"These balls of ice then wash up on the beach by the thousands and freeze solid," the Weather Service said.

According to the National Severe Storms Laboratory, the "lake effect" phenomenon can happen when cold air moves over a lake's warmer water and heavy snow falls on the shore.

"As a cold, dry air mass moves over the Great Lakes region the air picks up lots of moisture from the Great Lakes," according to the NSSL. "This air, now full of water, dumps the water as snow in areas generally to the south and east of the lakes."

Between late fall and into winter, lake effect snow occurs in the Great Lakes region when frigid air, often from Canada, moves in.
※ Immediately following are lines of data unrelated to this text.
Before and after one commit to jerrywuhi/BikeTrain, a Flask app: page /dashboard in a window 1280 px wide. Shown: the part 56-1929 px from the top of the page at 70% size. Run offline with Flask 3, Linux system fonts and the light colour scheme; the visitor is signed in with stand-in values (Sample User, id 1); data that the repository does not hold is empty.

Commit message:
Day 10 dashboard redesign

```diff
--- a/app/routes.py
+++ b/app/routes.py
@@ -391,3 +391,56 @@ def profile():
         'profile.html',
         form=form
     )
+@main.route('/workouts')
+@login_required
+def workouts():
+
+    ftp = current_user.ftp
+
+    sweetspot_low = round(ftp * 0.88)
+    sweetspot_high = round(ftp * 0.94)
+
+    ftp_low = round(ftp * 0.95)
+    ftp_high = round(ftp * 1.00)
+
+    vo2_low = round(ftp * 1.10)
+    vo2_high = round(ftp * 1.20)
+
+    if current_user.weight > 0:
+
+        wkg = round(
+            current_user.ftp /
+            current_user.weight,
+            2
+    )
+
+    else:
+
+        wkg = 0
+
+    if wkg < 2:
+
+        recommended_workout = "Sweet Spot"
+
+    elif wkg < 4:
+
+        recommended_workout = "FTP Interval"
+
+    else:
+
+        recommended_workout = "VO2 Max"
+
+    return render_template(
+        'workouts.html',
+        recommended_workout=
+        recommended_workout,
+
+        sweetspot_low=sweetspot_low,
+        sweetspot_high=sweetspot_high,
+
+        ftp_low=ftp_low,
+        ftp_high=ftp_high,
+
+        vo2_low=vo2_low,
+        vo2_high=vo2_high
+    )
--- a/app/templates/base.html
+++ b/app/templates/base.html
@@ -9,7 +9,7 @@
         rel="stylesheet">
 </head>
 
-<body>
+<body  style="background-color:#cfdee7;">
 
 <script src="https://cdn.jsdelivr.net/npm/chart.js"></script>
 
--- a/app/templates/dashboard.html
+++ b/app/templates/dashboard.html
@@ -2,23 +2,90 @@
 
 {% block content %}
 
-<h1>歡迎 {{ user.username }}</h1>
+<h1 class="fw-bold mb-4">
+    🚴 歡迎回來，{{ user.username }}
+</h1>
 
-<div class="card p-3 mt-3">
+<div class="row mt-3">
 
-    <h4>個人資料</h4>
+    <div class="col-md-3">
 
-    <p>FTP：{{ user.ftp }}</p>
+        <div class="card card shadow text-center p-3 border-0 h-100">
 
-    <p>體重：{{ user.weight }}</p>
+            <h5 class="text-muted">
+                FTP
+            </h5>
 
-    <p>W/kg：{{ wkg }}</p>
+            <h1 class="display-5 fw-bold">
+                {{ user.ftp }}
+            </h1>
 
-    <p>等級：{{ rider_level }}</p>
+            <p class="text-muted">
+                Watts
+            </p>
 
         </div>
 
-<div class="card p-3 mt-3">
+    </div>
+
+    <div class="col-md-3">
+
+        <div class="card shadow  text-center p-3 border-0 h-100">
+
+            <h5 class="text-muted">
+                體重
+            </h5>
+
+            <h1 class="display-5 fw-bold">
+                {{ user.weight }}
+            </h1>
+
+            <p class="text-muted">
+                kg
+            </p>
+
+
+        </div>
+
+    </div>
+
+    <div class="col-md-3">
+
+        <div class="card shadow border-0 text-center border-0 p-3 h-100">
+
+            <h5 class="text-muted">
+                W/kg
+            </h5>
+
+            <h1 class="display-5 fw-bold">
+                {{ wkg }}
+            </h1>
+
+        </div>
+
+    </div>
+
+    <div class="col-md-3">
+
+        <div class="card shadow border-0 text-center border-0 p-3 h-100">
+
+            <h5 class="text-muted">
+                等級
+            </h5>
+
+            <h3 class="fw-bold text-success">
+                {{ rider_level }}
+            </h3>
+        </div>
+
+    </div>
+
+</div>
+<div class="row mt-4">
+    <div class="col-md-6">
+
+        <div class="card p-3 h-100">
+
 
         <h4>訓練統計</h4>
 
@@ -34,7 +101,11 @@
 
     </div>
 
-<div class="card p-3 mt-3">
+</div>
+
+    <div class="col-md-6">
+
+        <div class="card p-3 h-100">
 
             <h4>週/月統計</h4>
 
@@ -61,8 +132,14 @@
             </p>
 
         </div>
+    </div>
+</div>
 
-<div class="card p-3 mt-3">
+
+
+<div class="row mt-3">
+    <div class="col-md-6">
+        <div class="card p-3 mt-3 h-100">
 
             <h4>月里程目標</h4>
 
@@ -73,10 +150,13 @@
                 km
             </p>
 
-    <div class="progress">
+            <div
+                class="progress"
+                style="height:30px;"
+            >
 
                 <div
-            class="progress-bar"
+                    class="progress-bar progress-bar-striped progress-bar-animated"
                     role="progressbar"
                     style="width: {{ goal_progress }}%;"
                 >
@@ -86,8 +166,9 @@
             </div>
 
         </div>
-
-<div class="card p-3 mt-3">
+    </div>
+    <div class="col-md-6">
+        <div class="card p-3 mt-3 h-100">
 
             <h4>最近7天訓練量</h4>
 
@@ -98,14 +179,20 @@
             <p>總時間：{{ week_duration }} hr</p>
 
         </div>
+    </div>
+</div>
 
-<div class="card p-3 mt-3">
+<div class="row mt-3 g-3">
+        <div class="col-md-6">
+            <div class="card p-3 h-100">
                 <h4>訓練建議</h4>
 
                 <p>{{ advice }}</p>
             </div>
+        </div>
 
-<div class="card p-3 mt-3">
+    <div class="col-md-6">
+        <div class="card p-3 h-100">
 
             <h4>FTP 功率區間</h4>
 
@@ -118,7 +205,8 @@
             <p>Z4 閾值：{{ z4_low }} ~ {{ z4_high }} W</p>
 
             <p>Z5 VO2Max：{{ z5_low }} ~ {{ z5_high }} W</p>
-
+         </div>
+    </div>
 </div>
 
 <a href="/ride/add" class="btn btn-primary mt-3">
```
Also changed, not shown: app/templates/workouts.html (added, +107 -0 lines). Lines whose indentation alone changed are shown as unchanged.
The dangerously cold air mass that caused the ice balls to form Friday was expected to give way to more moderate temperatures over the weekend in the Midwest. The cold blast caused schools to be closed and had a deadly impact on the region.

The Milwaukee County medical examiner's office was investigating the death of a 73-year-old woman who was found in her unheated Milwaukee home.

The woman's body temperature had dropped to less than 40 degrees. The electricity was working, but the heat was either turned off or malfunctioning, according to the medical examiner's office. An autopsy was scheduled for Monday.

In Omaha, Nebraska, the death of an 80-year-old man was being investigated as possibly related to the cold. Police found Robert Freymuller's body on Thursday near the assisted-living center where he lived. Police said he was not dressed appropriately for temperatures that plunged to minus-26 degrees with the wind chill.

The Associated Press contributed to this report.